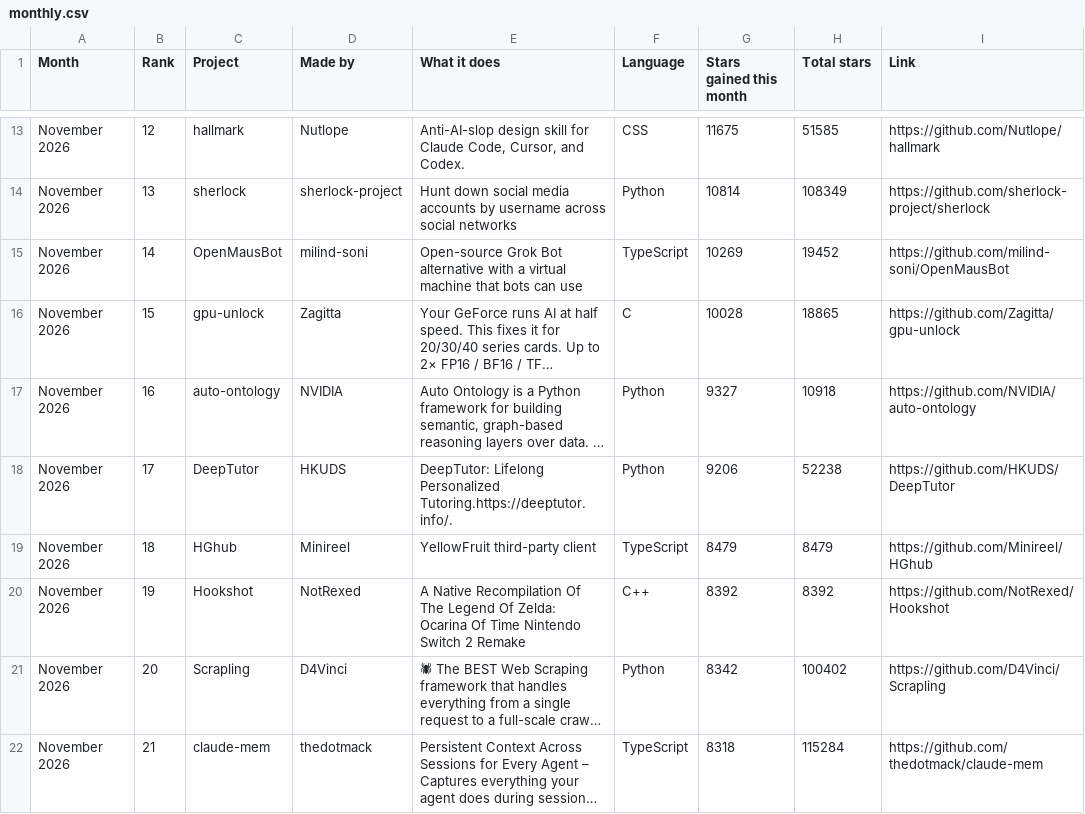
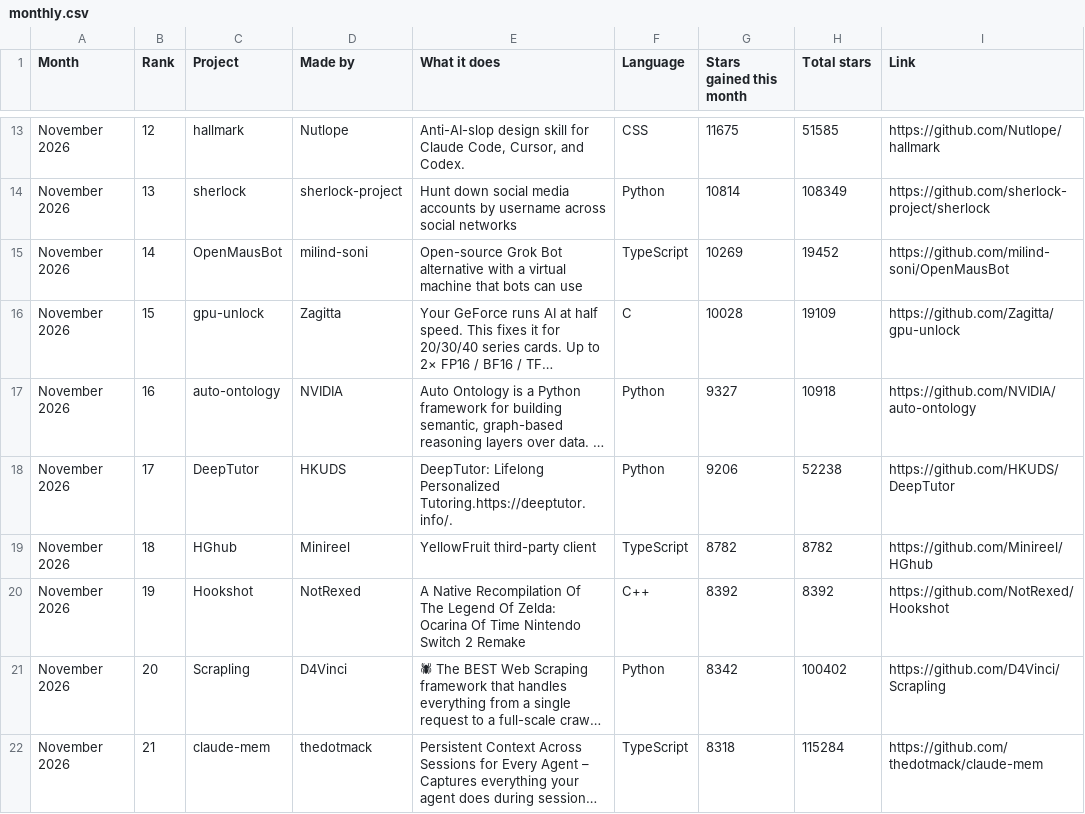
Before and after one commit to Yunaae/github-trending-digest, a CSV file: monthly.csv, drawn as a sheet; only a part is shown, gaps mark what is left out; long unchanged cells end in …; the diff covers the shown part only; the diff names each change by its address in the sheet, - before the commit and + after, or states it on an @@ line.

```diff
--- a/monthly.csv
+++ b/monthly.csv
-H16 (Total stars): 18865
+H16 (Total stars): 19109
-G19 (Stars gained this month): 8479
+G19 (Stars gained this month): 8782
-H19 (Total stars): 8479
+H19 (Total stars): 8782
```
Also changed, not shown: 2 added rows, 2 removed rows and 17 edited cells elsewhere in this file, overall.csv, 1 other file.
* * *
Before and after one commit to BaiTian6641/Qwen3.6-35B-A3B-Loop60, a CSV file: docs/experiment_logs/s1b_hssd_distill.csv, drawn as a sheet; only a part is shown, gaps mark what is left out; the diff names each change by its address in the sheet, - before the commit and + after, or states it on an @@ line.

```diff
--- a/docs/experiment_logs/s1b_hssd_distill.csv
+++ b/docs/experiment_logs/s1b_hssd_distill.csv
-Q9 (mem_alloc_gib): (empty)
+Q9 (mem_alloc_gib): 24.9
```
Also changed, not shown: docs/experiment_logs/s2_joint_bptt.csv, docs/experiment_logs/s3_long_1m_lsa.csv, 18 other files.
---
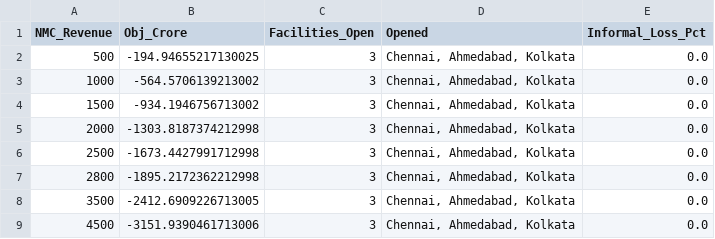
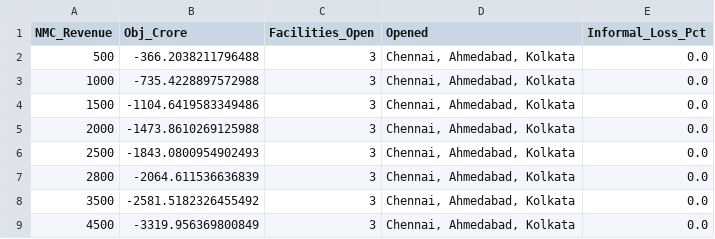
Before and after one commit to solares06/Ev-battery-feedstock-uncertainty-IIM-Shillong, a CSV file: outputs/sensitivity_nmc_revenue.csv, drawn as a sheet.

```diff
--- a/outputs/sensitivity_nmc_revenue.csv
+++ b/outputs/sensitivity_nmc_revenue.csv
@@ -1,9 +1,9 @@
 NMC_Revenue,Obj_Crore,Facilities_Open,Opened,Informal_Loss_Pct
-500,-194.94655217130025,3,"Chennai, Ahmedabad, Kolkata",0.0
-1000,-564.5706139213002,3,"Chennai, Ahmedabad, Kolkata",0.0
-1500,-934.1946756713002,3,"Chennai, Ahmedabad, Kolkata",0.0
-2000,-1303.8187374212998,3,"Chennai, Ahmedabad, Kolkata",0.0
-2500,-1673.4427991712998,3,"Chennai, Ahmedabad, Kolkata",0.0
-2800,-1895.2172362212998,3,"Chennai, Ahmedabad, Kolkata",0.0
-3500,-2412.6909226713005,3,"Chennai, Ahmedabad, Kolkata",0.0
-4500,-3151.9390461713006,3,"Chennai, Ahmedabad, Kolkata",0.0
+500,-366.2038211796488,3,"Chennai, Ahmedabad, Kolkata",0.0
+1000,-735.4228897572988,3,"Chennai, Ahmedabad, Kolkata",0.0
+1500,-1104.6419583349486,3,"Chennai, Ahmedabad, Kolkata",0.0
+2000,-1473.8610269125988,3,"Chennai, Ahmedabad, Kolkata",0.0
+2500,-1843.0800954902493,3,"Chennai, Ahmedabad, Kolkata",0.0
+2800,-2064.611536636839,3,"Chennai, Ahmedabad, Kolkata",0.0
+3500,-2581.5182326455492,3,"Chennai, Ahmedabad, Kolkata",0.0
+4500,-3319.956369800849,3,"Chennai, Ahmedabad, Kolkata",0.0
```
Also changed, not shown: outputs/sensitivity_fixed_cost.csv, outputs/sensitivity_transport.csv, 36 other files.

#### [YOUR ASSIGNMENT]
Only lines of the data holding the word "shown" go in the answer. Please copy each of them.

#### [EXERCISE SOLUTION]
Before and after one commit to Yunaae/github-trending-digest, a CSV file: monthly.csv, drawn as a sheet; only a part is shown, gaps mark what is left out; long unchanged cells end in …; the diff covers the shown part only; the diff names each change by its address in the sheet, - before the commit and + after, or states it on an @@ line.
Also changed, not shown: 2 added rows, 2 removed rows and 17 edited cells elsewhere in this file, overall.csv, 1 other file.
Before and after one commit to BaiTian6641/Qwen3.6-35B-A3B-Loop60, a CSV file: docs/experiment_logs/s1b_hssd_distill.csv, drawn as a sheet; only a part is shown, gaps mark what is left out; the diff names each change by its address in the sheet, - before the commit and + after, or states it on an @@ line.
Also changed, not shown: docs/experiment_logs/s2_joint_bptt.csv, docs/experiment_logs/s3_long_1m_lsa.csv, 18 other files.
Also changed, not shown: outputs/sensitivity_fixed_cost.csv, outputs/sensitivity_transport.csv, 36 other files.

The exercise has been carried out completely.